On the morning of June 18, 2002, at 7:50 a.m., a Palestinian suicide bomber from Bethlehem got onto the Egged line 32A bus, which came from the Gilo neighborhood and stopped at Beit Safafa, an Arab neighborhood of Jerusalem. The bomber boarded the bus and exploded himself in the front. His explosive belt included metal balls for shrapnel in order to maximize casualties.
- Boaz Aluf, 54, of Jerusalem
- Shani Avi-Zedek, 15, of Jerusalem
- Leah Baruch, 59, of Jerusalem
- Mendel Bereson, 72, of Jerusalem
- Raphael Berger, 28, of Jerusalem
- Michal Biazi, 24, of Jerusalem
- Tatiana Braslavsky, 41, of Jerusalem
- Galila Bugala, 11, of Jerusalem
- Raisa Dikstein, 67, of Jerusalem
- Dr. Moshe Gottlieb, 70, of Jerusalem
- Baruch Gruani, 60, of Jerusalem
- Orit Hayla, 21, of Jerusalem
- Elena Ivan, 63, of Jerusalem
- Iman Kabha, 26, of Barta’a
- Shiri Negari, 21, of Jerusalem
- Gila Nakav, 55, of Jerusalem
- Yelena Plagov, 42, of Jerusalem
- Liat Yagen, 24 of Jerusalem
- Rahamim Zidkiyahu, 51, of Jerusalem
Palestinian Islamist group Hamas claimed responsibility for the terrorist attack. The suicide bomber was identified as Muhammad al-Ghoul, a 22-year-old student at An-Najah National University in Nablus. He strapped explosives packed with nails to his body and boarded the bus during the morning rush hour as schoolchildren and commuters travelled to downtown Jerusalem from Gilo. The explosion lifted the bus off the ground, tore off its roof and sent bodies flying through the windows. Two residents of the East Jerusalem suburb of Jabel Mukaber were tried and convicted for transporting a suicide bomber.
– Charred bus exhibit
The charred remains of the bus were shipped to America and displayed at the biannual Jewish Expo fair in New York at the initiative of Zaka, an Israeli rescue and body parts recovery organization whose volunteers scrape up fragments of blood and flesh from bomb scenes for burial in keeping with Jewish law.
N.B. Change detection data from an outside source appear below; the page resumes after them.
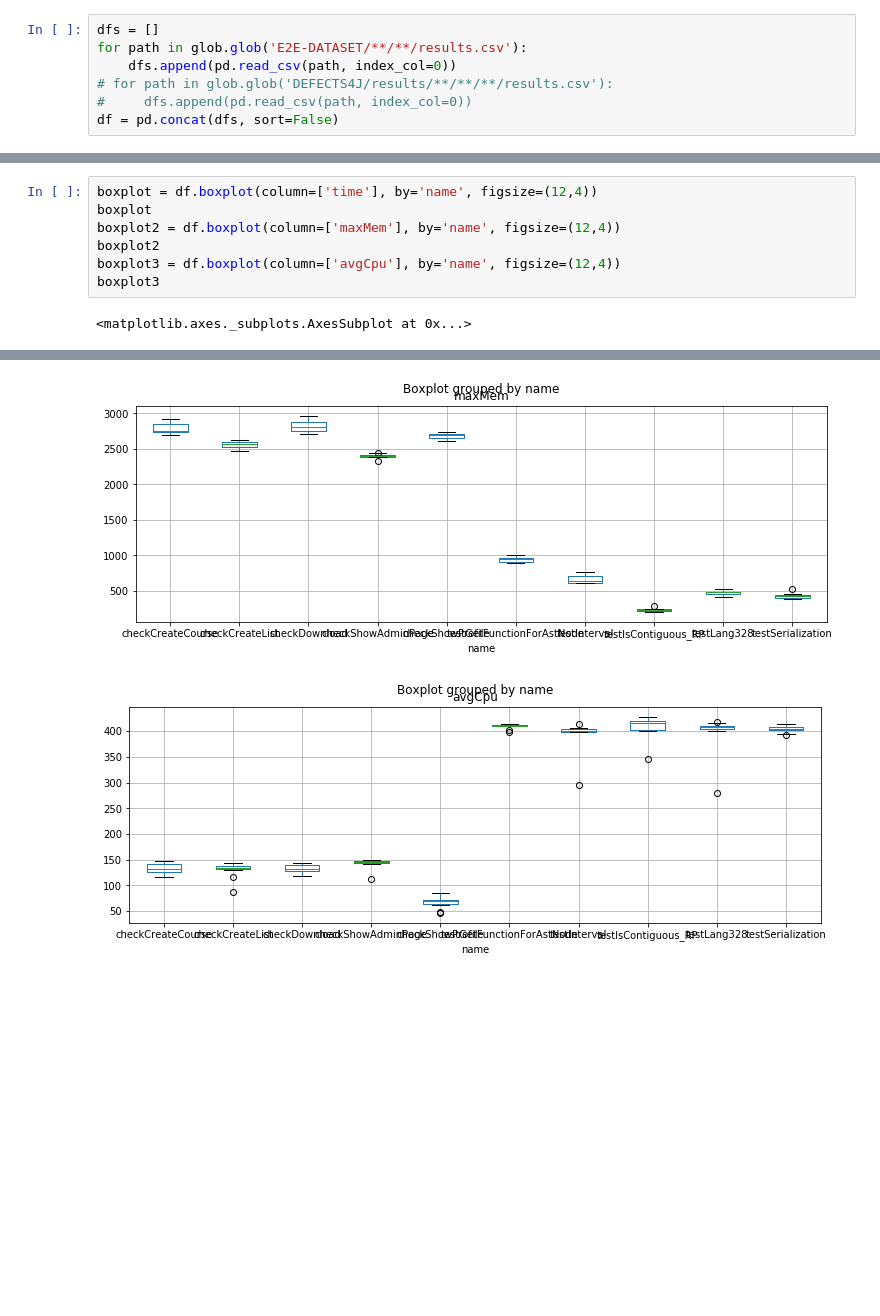
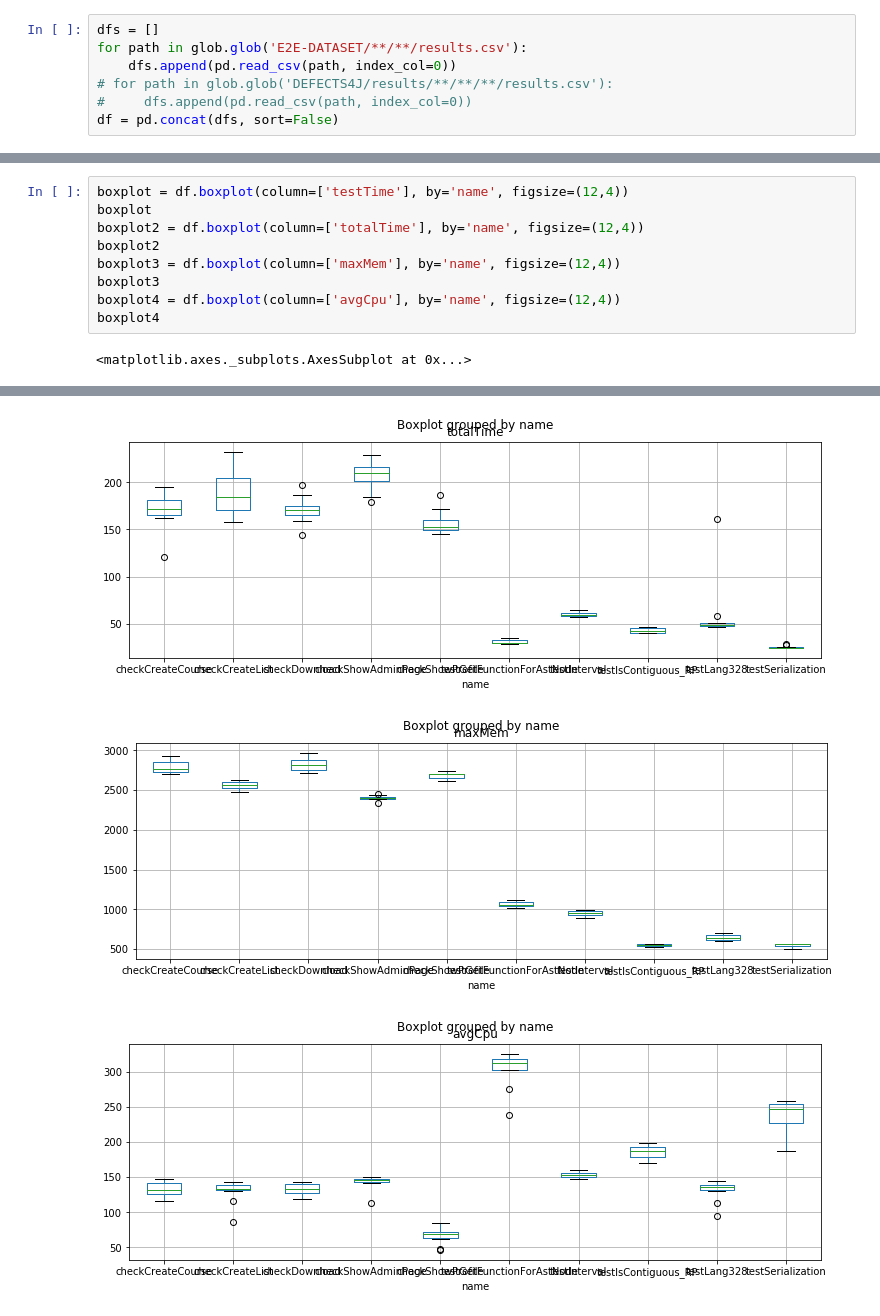
Before and after one commit to e2e-tests-dataset/comparative-experiment, a Jupyter notebook: GenerateGraphics.ipynb, the cells around one changed output, grey strips where cells are left out. Drawn from its saved outputs; the diff is of its cells as text; blank space fills up the shorter version.

Commit message:
Generate new results with test and total time

```diff
--- a/GenerateGraphics.ipynb
+++ b/GenerateGraphics.ipynb
@@ -26,9 +35,11 @@ pd.concat([dfg.median()[['time']],dfg.mean()[['avgCpu', 'maxMem']]], axis=1, joi
 # %%
-boxplot = df.boxplot(column=['time'], by='name', figsize=(12,4))
+boxplot = df.boxplot(column=['testTime'], by='name', figsize=(12,4))
 boxplot
-boxplot2 = df.boxplot(column=['maxMem'], by='name', figsize=(12,4))
+boxplot2 = df.boxplot(column=['totalTime'], by='name', figsize=(12,4))
 boxplot2
-boxplot3 = df.boxplot(column=['avgCpu'], by='name', figsize=(12,4))
+boxplot3 = df.boxplot(column=['maxMem'], by='name', figsize=(12,4))
 boxplot3
+boxplot4 = df.boxplot(column=['avgCpu'], by='name', figsize=(12,4))
+boxplot4
 # %% [output]
 <matplotlib.axes._subplots.AxesSubplot at 0x...>
@@ -36,2 +47,3 @@ boxplot3
-[figure, old version]
+[figure, new version]
-[figure, old version]
+[figure, new version]
+[figure, added]
```
Also changed, not shown: parts of 4 cells of this notebook, 11 other files.
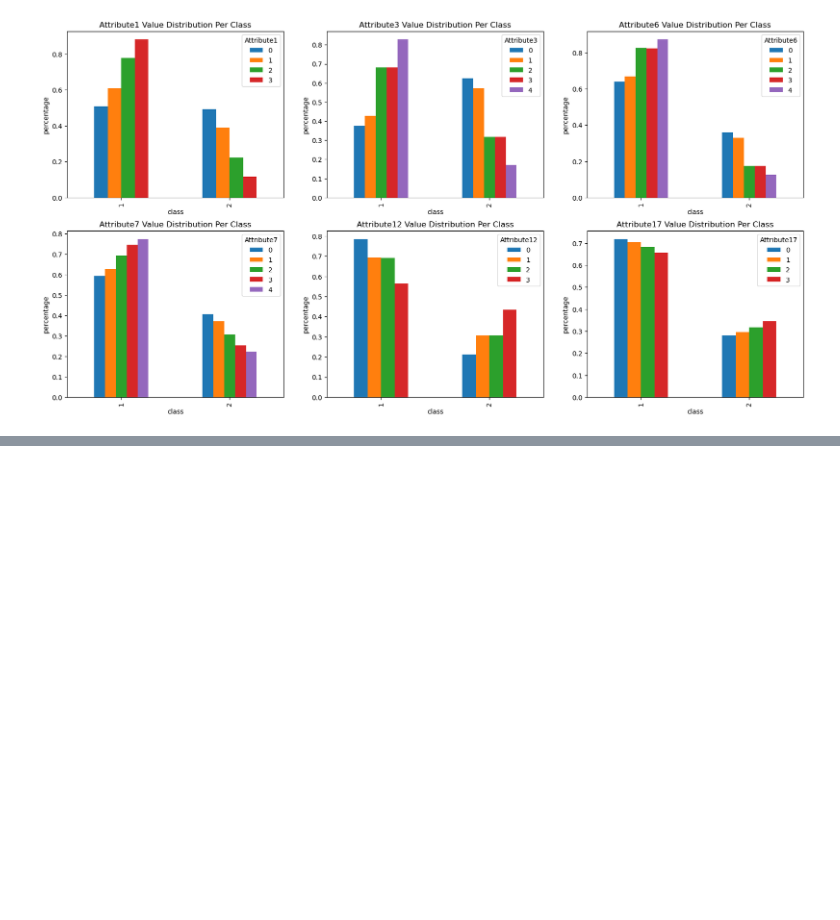
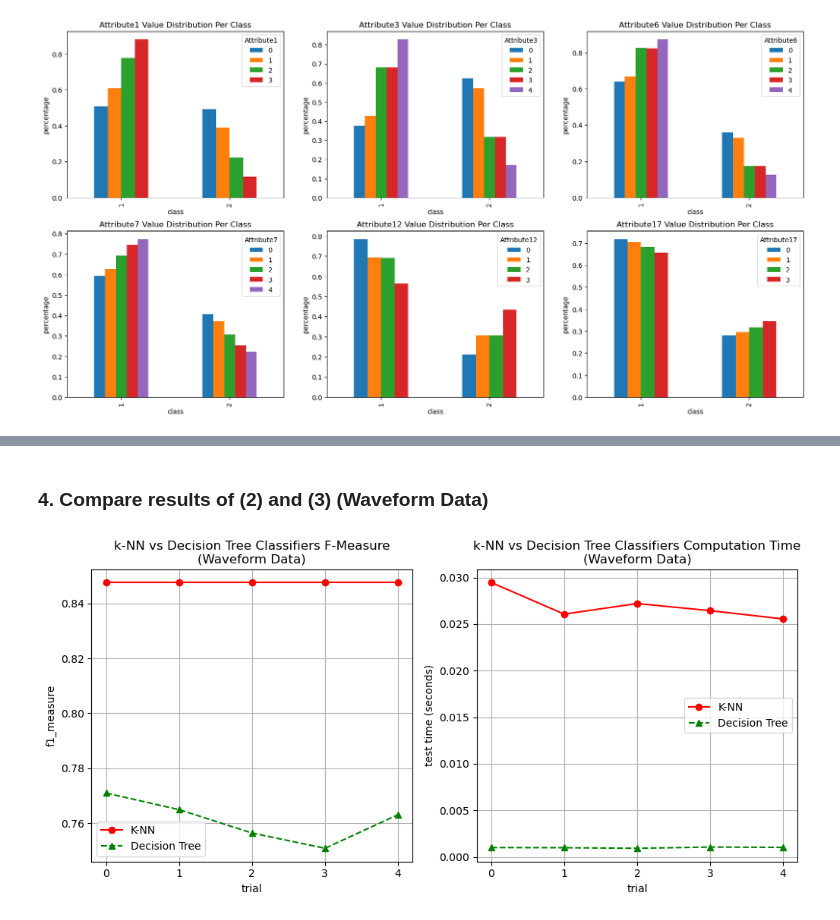
Before and after one commit to Syed-A-Naqvi/machine_learning, a Jupyter notebook: python_machine_learning/classification/k-NN/k-NN-classification.ipynb, the cells around one changed output, grey strips where cells are left out. Cells and saved outputs as stored; diff of their text form; code cells hidden in the pictures; blank space fills up the shorter version.

```diff
--- a/python_machine_learning/classification/k-NN/k-NN-classification.ipynb
+++ b/python_machine_learning/classification/k-NN/k-NN-classification.ipynb
@@ -223,0 +255,5 @@ For the following features, there appears to be a clear order from least credit-
+# %%
+standard_scaler = StandardScaler()
+numerical_attributes = ['Attribute2', 'Attribute5', 'Attribute8', 'Attribute11', 'Attribute13', 'Attribute16', 'Attribute18']
+german_data_X_k_NN[numerical_attributes] = standard_scaler.fit_transform(X=german_data_X_k_NN[numerical_attributes])
+german_data_X_k_NN[numerical_attributes].head()
@@ -223,0 +385,16 @@ For the following features, there appears to be a clear order from least credit-
+# %%
+f_measures_DT_w = np.array([])
+test_times_DT_w = np.array([])
+
+
+for i in range(5):
+
+    clf = DecisionTreeClassifier()
+    clf.fit(w_X_train,w_Y_train)
+
+    starttime = time.time()
+    w_Y_pred = clf.predict(w_X_test)
+    endtime = time.time()
+
+    f_measures_DT_w = np.append(f_measures_DT_w, f1_score(w_Y_test, w_Y_pred, average='macro'))
+    test_times_DT_w = np.append(test_times_DT_w, endtime-starttime)
@@ -223,0 +437,28 @@ For the following features, there appears to be a clear order from least credit-
+# %% [markdown]
+### 4. Compare results of (2) and (3) (Waveform Data)
+# %%
+fig, axes = plt.subplots(1,2, figsize=(12,5))
+
+ax1 = axes[0]
+ax2 = axes[1]
+
+ax1.plot(np.arange(5), f_measures_k_NN_w, 'ro-', label='K-NN')
+ax1.plot(np.arange(5), f_measures_DT_w, 'g^--', label="Decision Tree")
+ax1.legend()
+ax1.set_ylabel('f1_measure')
+ax1.set_xlabel('trial')
+ax1.set_title('k-NN vs Decision Tree Classifiers F-Measure\n(Waveform Data)')
+ax1.set_xticks(np.arange(5), labels=['0','1','2','3','4'])
+ax1.grid(True)
+
+ax2.plot(np.arange(5), test_times_k_NN_w, 'ro-', label='K-NN')
+ax2.plot(np.arange(5), test_times_DT_w, 'g^--', label="Decision Tree")
+ax2.legend()
+ax2.set_ylabel('test time (seconds)')
+ax2.set_xlabel('trial')
+ax2.set_title('k-NN vs Decision Tree Classifiers Computation Time\n(Waveform Data)')
+ax2.set_xticks(np.arange(5), labels=['0','1','2','3','4'])
+ax2.grid(True)
+plt.show()
+# %% [output]
+[figure, added]
```
Also changed, not shown: parts of 33 cells of this notebook, 17 other files.
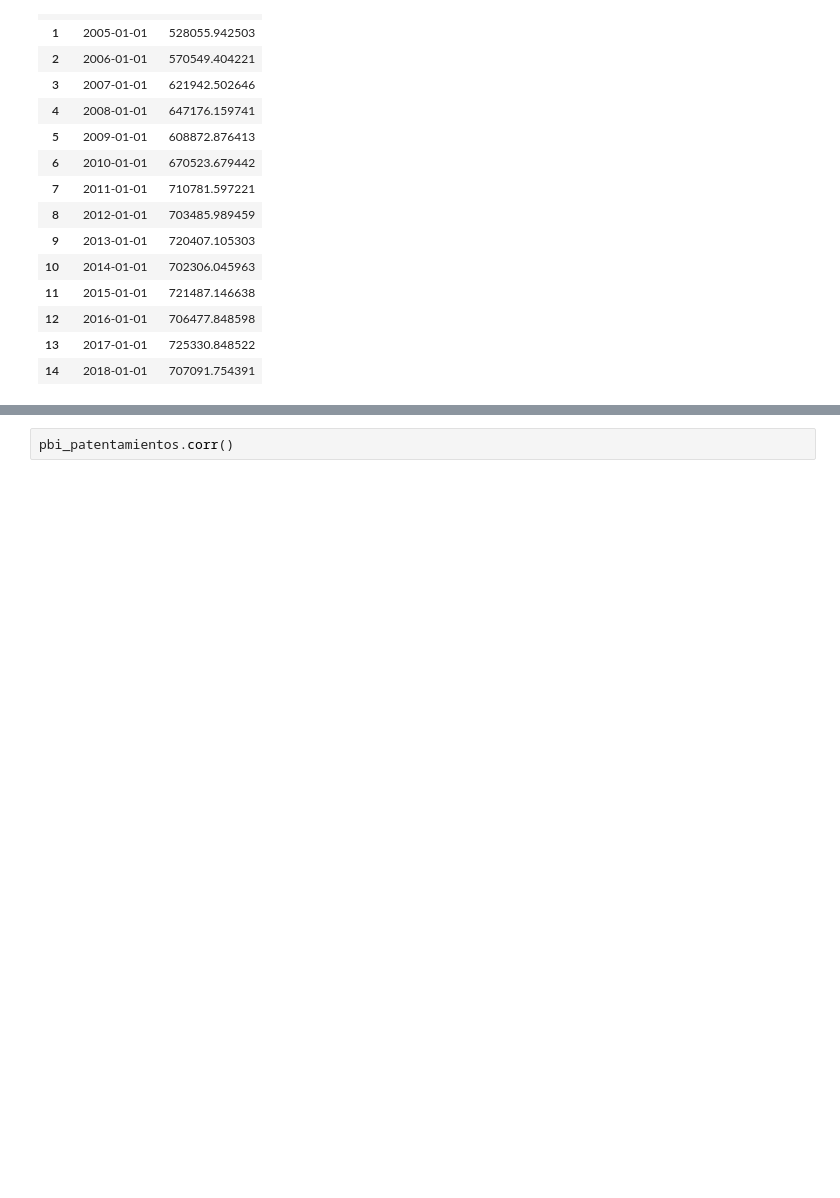
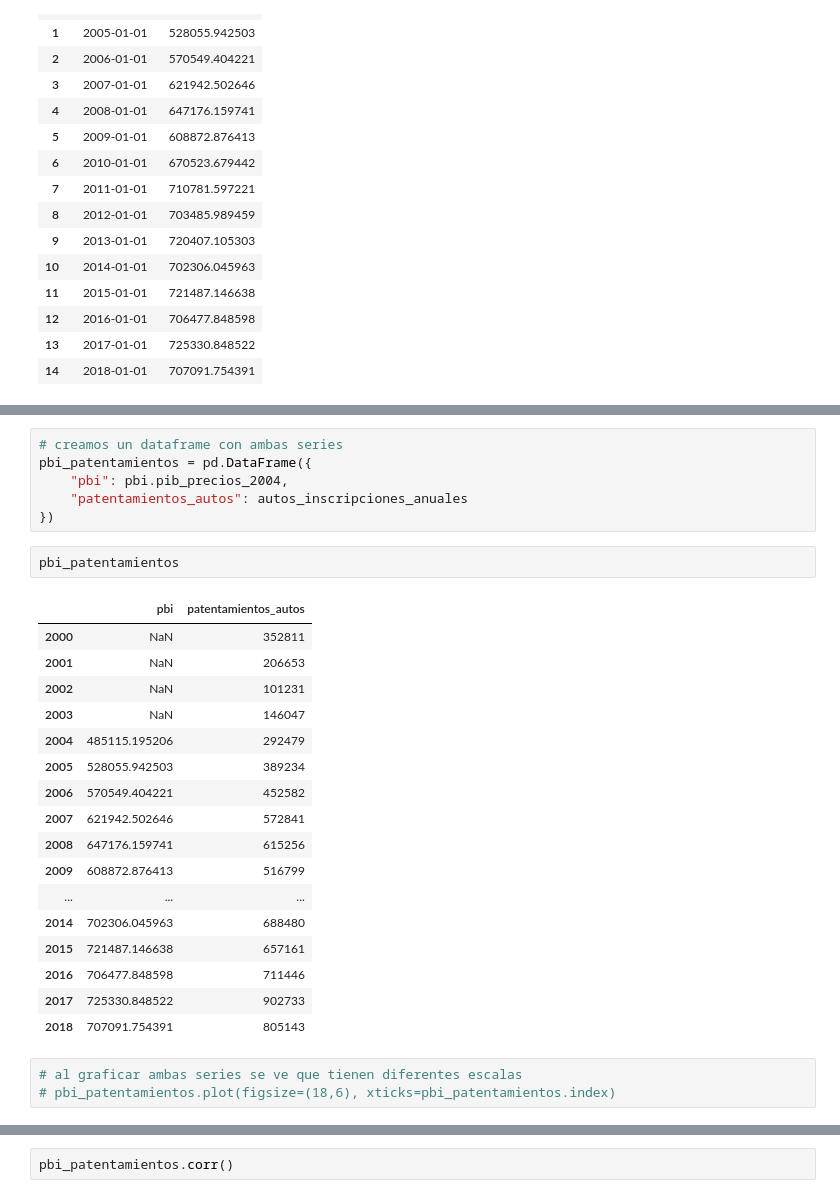
Before and after one commit to abenassi/analisis-datos-python, a Jupyter notebook: exploracion-general.ipynb, the cells around one changed output, grey strips where cells are left out. Saved outputs shown, nothing was run; the diff lists cells and outputs as text; blank space fills up the shorter version.

```diff
--- a/exploracion-general.ipynb
+++ b/exploracion-general.ipynb
@@ -148 +180,30 @@ pbi.index = pbi.indice_tiempo.dt.year
+# %%
+# creamos un dataframe con ambas series
+pbi_patentamientos = pd.DataFrame({
+    "pbi": pbi.pib_precios_2004,
+    "patentamientos_autos": autos_inscripciones_anuales
+})
+# %%
+pbi_patentamientos
+# %% [output]
+|  | pbi | patentamientos_autos |
+| 2000 | NaN | 352811 |
+| 2001 | NaN | 206653 |
+| 2002 | NaN | 101231 |
+| 2003 | NaN | 146047 |
+| 2004 | 485115.195206 | 292479 |
+| 2005 | 528055.942503 | 389234 |
+| 2006 | 570549.404221 | 452582 |
+| 2007 | 621942.502646 | 572841 |
+| 2008 | 647176.159741 | 615256 |
+| 2009 | 608872.876413 | 516799 |
+| ... | ... | ... |
+| 2014 | 702306.045963 | 688480 |
+| 2015 | 721487.146638 | 657161 |
+| 2016 | 706477.848598 | 711446 |
+| 2017 | 725330.848522 | 902733 |
+| 2018 | 707091.754391 | 805143 |
+# %%
+# al graficar ambas series se ve que tienen diferentes escalas
+# pbi_patentamientos.plot(figsize=(18,6), xticks=pbi_patentamientos.index)
 # %%
```
Also changed, not shown: parts of 33 cells of this notebook.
Zaka said its aim was to increase awareness of its work and show the effects of suicide bombings.